I write about a short scene when the girl has just woken up, and the chair on her left, which appears to be from Spanish origin, has a little importance in the main character’s routine. Quite a few writers believe that that particular chair that appears in many of Vermeer’s paintings, is the presence of a man, out of the picture at that moment, but there are no historical evidences to support that theory. Freud once said “Sometimes a cigar is just a cigar”, so maybe a chair in Vermeer’s paintings it is just a chair. Neutron autoradiography has shown that in the beginning the painter had drawn an instrument on that empty chair. If it had remained it would probably have given a totally different light to the scene and I would have written a different story. “The chair activates an almost physical sensation of depth to the mass of dark paint in the lower half of the composition which would have otherwise appeared flat and nondescript”. (Essential Vermeer) To portrait a chair in a painting was also a manner to show the girl’s social rank, which has already been established by the way she has her hair done and the type of dress she is wearing. That precise chair, which also appears in Woman in Blue Reading a Letter is clearly a bourgeois piece of furniture.

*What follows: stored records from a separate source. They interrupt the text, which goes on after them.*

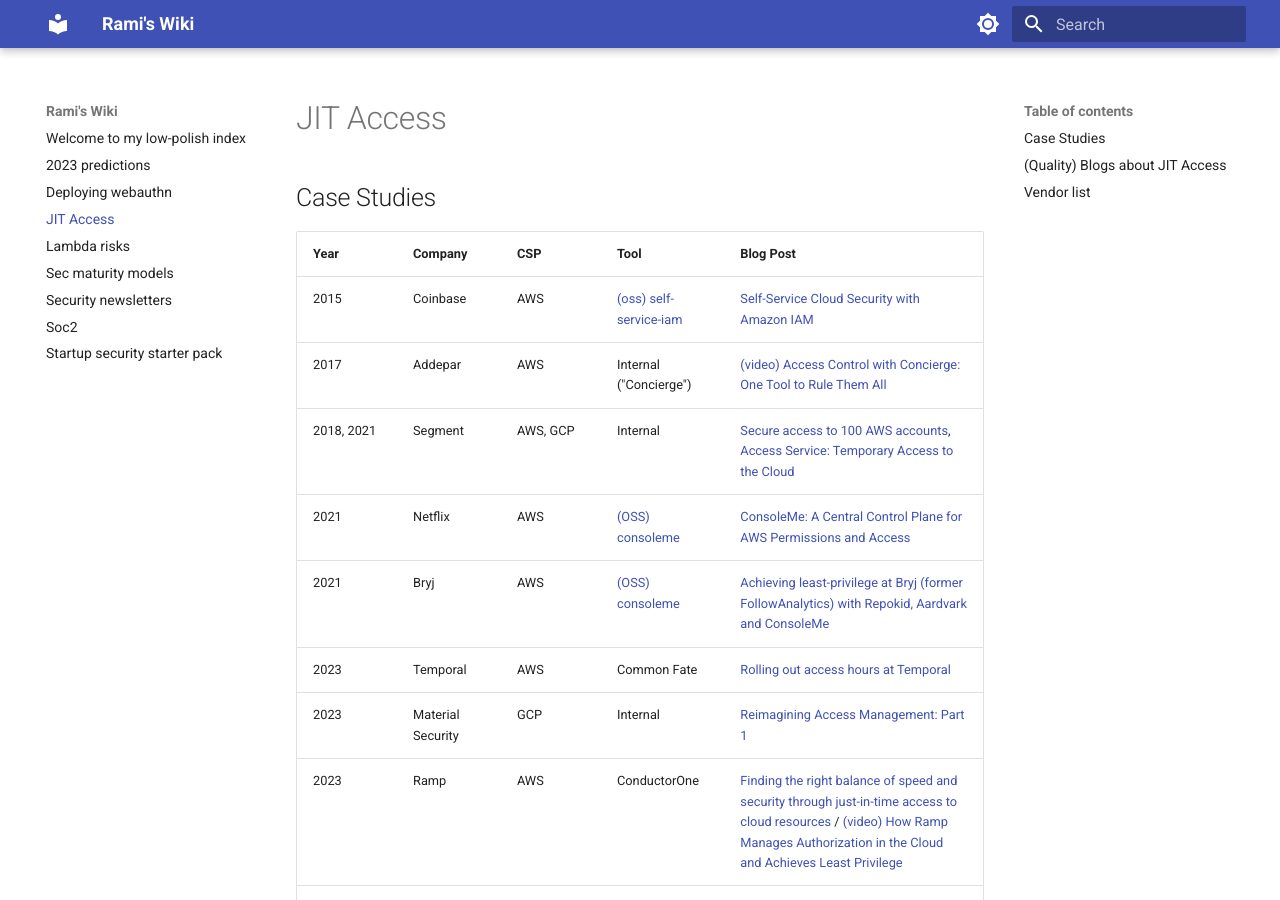
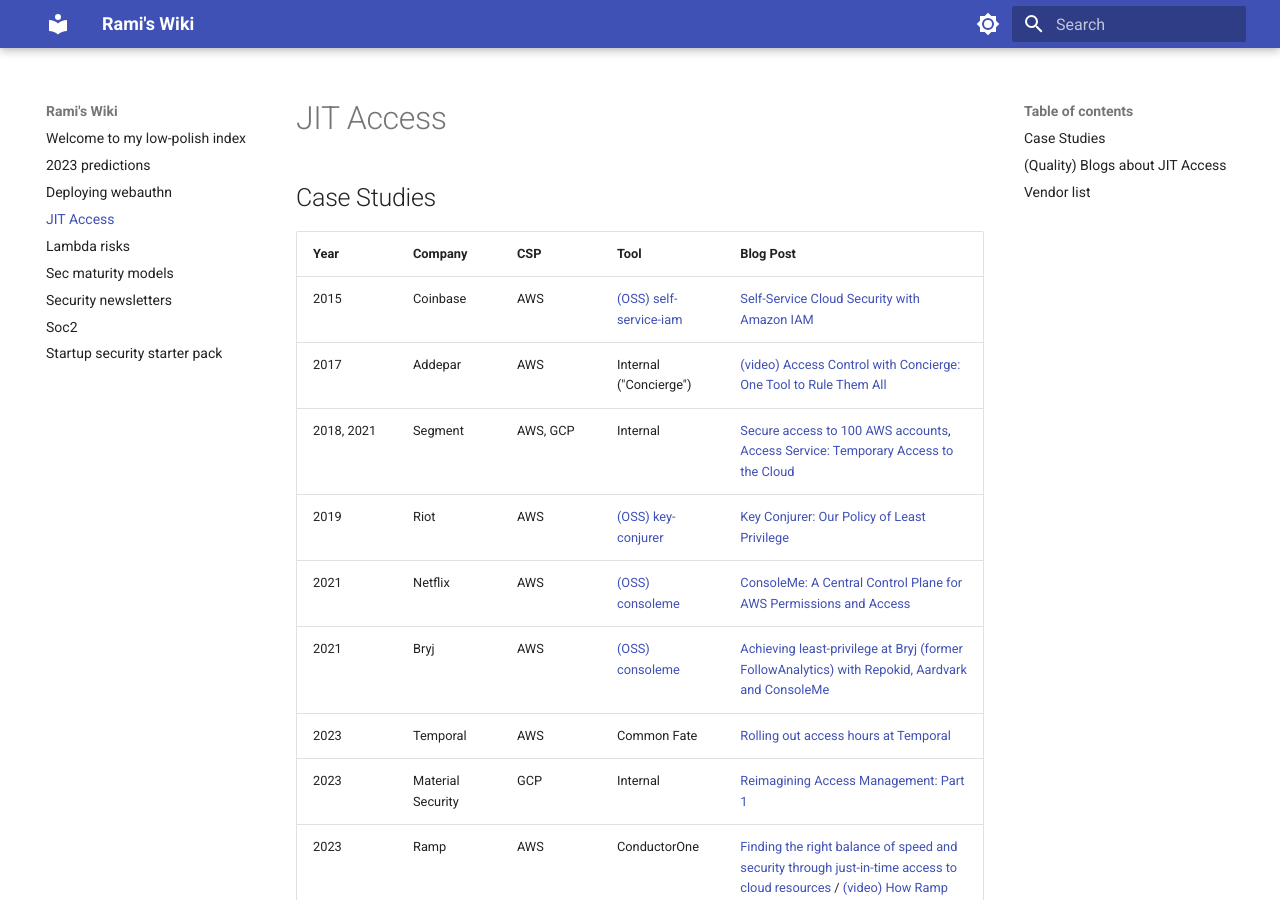
Before and after one commit to ramimac/wiki, an MkDocs documentation site: the page built from docs/jit-cloud-access.md, in a window 1280 px wide and 900 px high. Built offline with MkDocs 1.6.1 and Material for MkDocs 9.7.7, drawn with Linux system fonts in a browser that asks for light colours.

Commit message:
add key conjurer

```diff
--- a/docs/jit-cloud-access.md
+++ b/docs/jit-cloud-access.md
@@ -8,9 +8,10 @@
 
 | Year      | Company      | CSP | Tool | Blog Post |
 | ----------- | ----------- | ----------- | ----------- | ----------- |
-| 2015 | Coinbase | AWS | [(oss) self-service-iam](https://github.com/coinbase/self-service-iam) | [Self-Service Cloud Security with Amazon IAM](https://web.archive.org/web/20150908082141/https://developers.coinbase.com/blog/2015/03/30/self-service-iam) |
+| 2015 | Coinbase | AWS | [(OSS) self-service-iam](https://github.com/coinbase/self-service-iam) | [Self-Service Cloud Security with Amazon IAM](https://web.archive.org/web/20150908082141/https://developers.coinbase.com/blog/2015/03/30/self-service-iam) |
 | 2017 | Addepar | AWS | Internal ("Concierge") | [(video) Access Control with Concierge: One Tool to Rule Them All](https://www.youtube.com/watch?v=121TkWzXXYI) |
 | 2018, 2021 | Segment | AWS, GCP | Internal | [Secure access to 100 AWS accounts](https://segment.com/blog/secure-access-to-100-aws-accounts/), [Access Service: Temporary Access to the Cloud](https://segment.com/blog/access-service/) |
+| 2019 | Riot | AWS | [(OSS) key-conjurer](https://github.com/RiotGames/key-conjurer) | [Key Conjurer: Our Policy of Least Privilege](https://technology.riotgames.com/news/key-conjurer-our-policy-least-privilege) |
 | 2021 | Netflix | AWS | [(OSS) consoleme](https://github.com/Netflix/consoleme) | [ConsoleMe: A Central Control Plane for AWS Permissions and Access](https://netflixtechblog.com/consoleme-a-central-control-plane-for-aws-permissions-and-access-fd09afdd60a8) |
 | 2021 | Bryj | AWS | [(OSS) consoleme](https://github.com/Netflix/consoleme) | [Achieving least-privilege at Bryj (former FollowAnalytics) with Repokid, Aardvark and ConsoleMe](https://medium.com/followanalytics/granting-least-privileges-at-followanalytics-with-repokid-aardvark-and-consoleme-895d8daf604a) |
 | 2023 | Temporal | AWS | Common Fate | [Rolling out access hours at Temporal](https://temporal.io/blog/rolling-out-access-hours-at-temporal) |
```
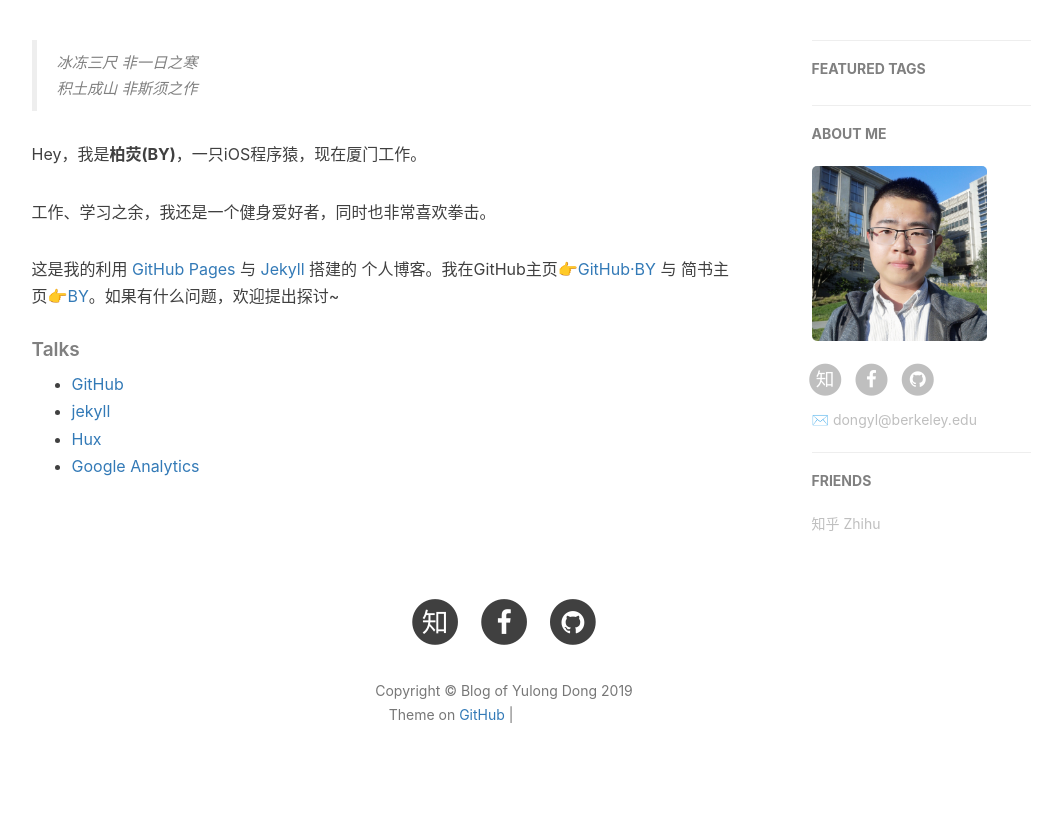
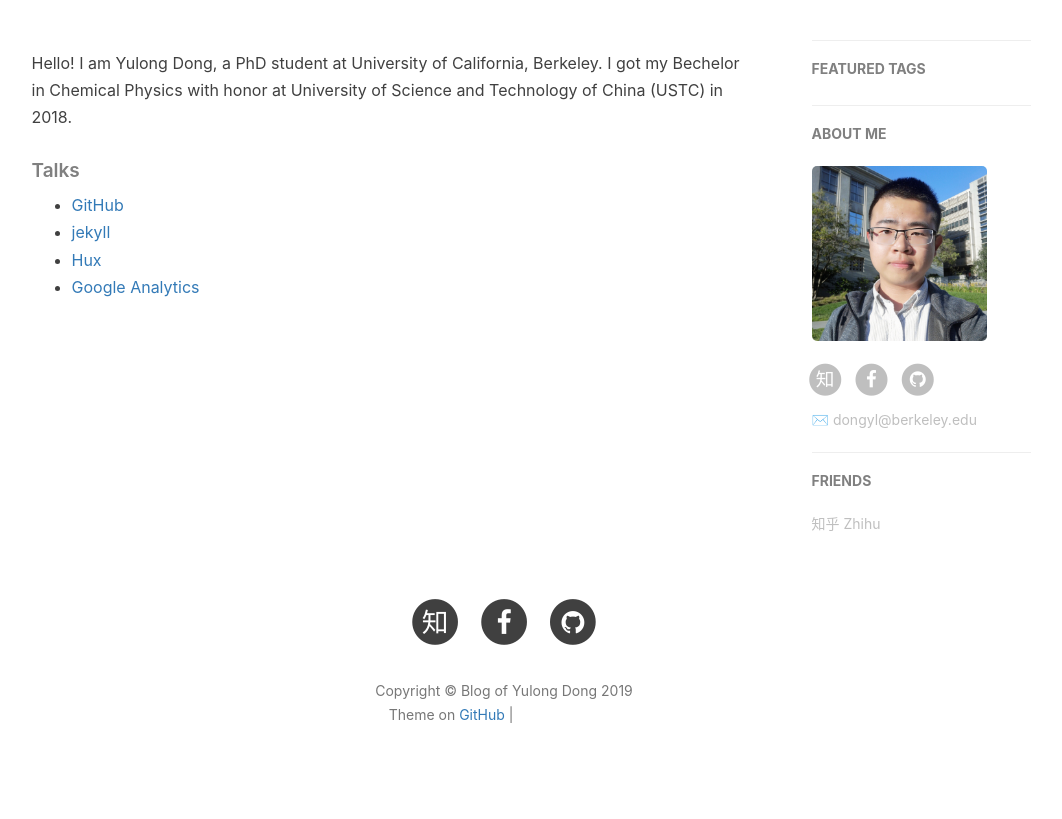
Before and after one commit to dongylaq/dongylaq.github.io, a Jekyll site: the page built from about.html, in a window 1280 px wide. Shown: the part 418-1237 px from the top of the page, without its empty margins (136-1198 px from the left). Built offline with Jekyll 4.4.1, drawn with Linux system fonts in a browser that asks for light colours; nearby versions of some CDN libraries; comment, search, counter and statistics services are not loaded; grey boxes are pictures that could not be loaded.

Commit message:
Update about.html

```diff
--- a/about.html
+++ b/about.html
@@ -15,16 +15,12 @@ header-img: "img/post-bg-rwd.jpg"
 <div class="zh post-container">
 
     <!--copied from markdown -->
-    <blockquote><p>冰冻三尺 非一日之寒<br>
-    积土成山 非斯须之作</p></blockquote>
+<!--    <blockquote><p><br>
+    积土成山 非斯须之作</p></blockquote>     -->
 
-    <p>Hey，我是<strong>柏荧(BY)</strong>，一只iOS程序猿，现在厦门工作。</p>
+    <p>Hello! I am Yulong Dong, a PhD student at University of California, Berkeley. I got my Bechelor in Chemical Physics with honor at University of Science and Technology of China (USTC) in 2018.</p>
 
-    <p>工作、学习之余，我还是一个健身爱好者，同时也非常喜欢拳击。</p>
 
-    <p>这是我的利用 <a href="https://pages.github.com/">GitHub Pages</a> 与 <a href="http://jekyll.com.cn/">Jekyll</a> 搭建的 个人博客。我在GitHub主页<a href="https://github.com/qiubaiying">👉GitHub·BY</a> 与 简书主页<a href="https://http://www.jianshu.com/u/e71990ada2fd">👉BY</a>。如果有什么问题，欢迎提出探讨~</p>
-
-    <p></p>
 
     <h5>Talks</h5>
 
```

And finally the pearls, which close the story, appear quite frequently throughout Vermeer’s paintings. That is why by writing about them at the end I tried to give them some kind of importance. Pearls have been a source of fascination for centuries, they are created in deep sea by certain molluscs, they are perfectly round and they pale colour has been admired for decades. There are a few myth regarding pearls, some consider them to posses medicinal and talismanic powers. In Christianity, wearing pearls is also symbolic and many literature movements and art references have portrait them. In China pearls are related to the moon, which is very understandable. The legend says that the first pearl was born because of the moon, becoming one of the four beauties in the history of China.
What I enjoyed the most about this painting is not what can be clearly seen, as the objects, whose meaning is obvious, but what the objects, the girl’s face, her dress and the room as a whole suggest. It was quite easy to invent a story about such a peaceful scene, taking the subtle indicators which Vermeer left to use as an inspiration tool.
- http://thinking-about-art.blogspot.com/2008/07/how-glass-mirrors-changed-art.html (29/04/2011, 12.30)
- http://en.wikipedia.org/wiki/1650%E2%80%931700_in_fashion (29/04/2011, 12.55)
- http://www.essentialvermeer.com/catalogue/woman_with_a_pearl_necklace.html (30/04/2011, 16.00)
- http://www.essentialvermeer.com/catalogue/woman_in_blue_reading_a_letter.html (30/04/2011, 16.10)
- http://www.essentialvermeer.com/catalogue/lady_writing.html (02/05/2011, 17.30)
- http://www.articlekingpro.com/Article/Pearls-In-Art-And-Literature/443420 (02/05/2011, 17.40)
- http://webcache.googleusercontent.com/search?q=cache:JRGfM1rBdYwJ:www.articlekingpro.com/Article/Pearls-In-Art-And-Literature/443420+pearls+in+art&cd=5&hl=es&ct=clnk&gl=es&source=www.google.es (05/05/2011, 16.00)